Title: Gavett, W. A.
Source text: The Medical and Surgical History of the War of the Rebellion. (1861-65.), Part 3, Volume 2 (Washington, DC: Government Printing Office, 1883), 591-592.
Civil War Washington ID: med.d2e22443
CASE 855.—Private W. A. Gavett, Co. K, 141st Pennsylvania, aged 43 years, was wounded in the right ankle during the engagement near Bristoe Station, October 13, 1863, and entered Judiciary Square Hospital, Washington, three days afterwards. Assistant Surgeon A. Ingram, U. S. A., made the following report: "The wound was caused by a minié ball, which entered at the internal malleolus, passed into the ankle joint and lodged. The missile was extracted the next day through the wound of entrance. Partial excision of the ankle joint was performed on February 1, 1864, by Acting Assistant Surgeon J. F. Thompson. An incision two and a half inches in size was made on the outer side of the ankle and several pieces of bone were taken out. Part of the internal malleolus was dissected from the integument and removed through the enlarged wound of entrance, and a portion of the astragalus was taken away with the bone forceps.

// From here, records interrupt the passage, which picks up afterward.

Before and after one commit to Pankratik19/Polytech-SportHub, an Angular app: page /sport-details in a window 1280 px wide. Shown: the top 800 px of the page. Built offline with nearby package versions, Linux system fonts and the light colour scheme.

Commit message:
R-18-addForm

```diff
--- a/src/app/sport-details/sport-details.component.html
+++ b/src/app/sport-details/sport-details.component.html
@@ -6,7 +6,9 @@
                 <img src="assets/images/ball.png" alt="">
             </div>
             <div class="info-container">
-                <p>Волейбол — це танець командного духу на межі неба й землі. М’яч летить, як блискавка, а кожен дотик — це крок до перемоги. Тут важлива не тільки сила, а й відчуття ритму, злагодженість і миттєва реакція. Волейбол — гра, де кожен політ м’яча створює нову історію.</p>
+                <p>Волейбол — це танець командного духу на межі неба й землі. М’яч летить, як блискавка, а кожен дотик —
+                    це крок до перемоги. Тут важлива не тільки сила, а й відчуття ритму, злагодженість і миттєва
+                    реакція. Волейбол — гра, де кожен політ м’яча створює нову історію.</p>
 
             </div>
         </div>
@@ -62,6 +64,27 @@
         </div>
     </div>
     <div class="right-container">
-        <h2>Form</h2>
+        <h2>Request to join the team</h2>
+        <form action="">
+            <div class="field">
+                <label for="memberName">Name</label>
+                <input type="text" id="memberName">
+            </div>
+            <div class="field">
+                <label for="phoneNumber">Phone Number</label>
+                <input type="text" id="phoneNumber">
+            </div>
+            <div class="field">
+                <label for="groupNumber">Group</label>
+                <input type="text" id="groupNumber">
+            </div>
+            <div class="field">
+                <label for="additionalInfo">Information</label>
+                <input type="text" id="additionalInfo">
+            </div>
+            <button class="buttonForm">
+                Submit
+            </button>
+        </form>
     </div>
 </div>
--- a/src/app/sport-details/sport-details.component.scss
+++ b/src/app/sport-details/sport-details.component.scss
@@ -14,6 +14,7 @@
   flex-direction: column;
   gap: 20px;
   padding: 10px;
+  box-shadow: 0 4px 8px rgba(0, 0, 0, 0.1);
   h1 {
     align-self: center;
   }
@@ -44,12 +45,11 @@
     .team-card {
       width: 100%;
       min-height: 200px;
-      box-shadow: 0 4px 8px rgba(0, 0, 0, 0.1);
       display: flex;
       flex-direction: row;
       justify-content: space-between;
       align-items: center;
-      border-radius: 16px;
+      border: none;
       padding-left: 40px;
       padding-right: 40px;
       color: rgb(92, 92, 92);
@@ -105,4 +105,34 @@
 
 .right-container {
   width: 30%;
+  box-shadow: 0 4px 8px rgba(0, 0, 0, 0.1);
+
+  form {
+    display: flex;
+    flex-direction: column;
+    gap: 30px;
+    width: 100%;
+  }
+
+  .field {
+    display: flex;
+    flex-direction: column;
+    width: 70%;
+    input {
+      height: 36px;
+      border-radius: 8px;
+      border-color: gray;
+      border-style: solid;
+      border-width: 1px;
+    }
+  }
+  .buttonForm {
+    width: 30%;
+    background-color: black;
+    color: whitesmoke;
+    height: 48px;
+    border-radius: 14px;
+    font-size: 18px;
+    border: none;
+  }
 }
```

At the time of the operation the patient's general health was excellent, but considerable inflammation existed around the ankle joint and there was great discharge of pus from the wound. A collection of pus had also formed on the outer side at the point of the internal incision. The patient did well for about a month after the operation, at which time both sides had healed. A day or two afterwards an abscess was detected in front of the joint, which, on being opened, discharged considerable pus. Carious bone could be felt by the probe, indicating the necessity of another operation." The patient was subsequently transferred to Philadelphia, where he was admitted to Summit House and afterwards to Satterlee Hospital. On May 6, 1865, he was discharged from service and pensioned. Examining Surgeon C. M. Turner, of Towanda, Pennsylvania, December 27, 1865, certified to the injury and added: "Of course anchylosis has taken place and the tendons of the foot and toes are in a degree contracted and rigid." On August 16, 1869, he reported that the pensioner "walks with difficulty and has much pain after exercise. The joint is often inflamed, and abscesses form in the integuments, which discharge pus for many days. I do not think the joint is carious," etc. At subsequent dates the same examiner certified to the heel bone being diminished in size, and to the leg being atrophied up to the knee and shortened two inches. Examiner C. F. Paine, of Troy, Pennsylvania, September 22, 1879, reported "fistulous openings, constantly discharging portions of bone. The pensioner is compelled to use a crutch or cane for locomotion." The pensioner was paid June 4, 1880.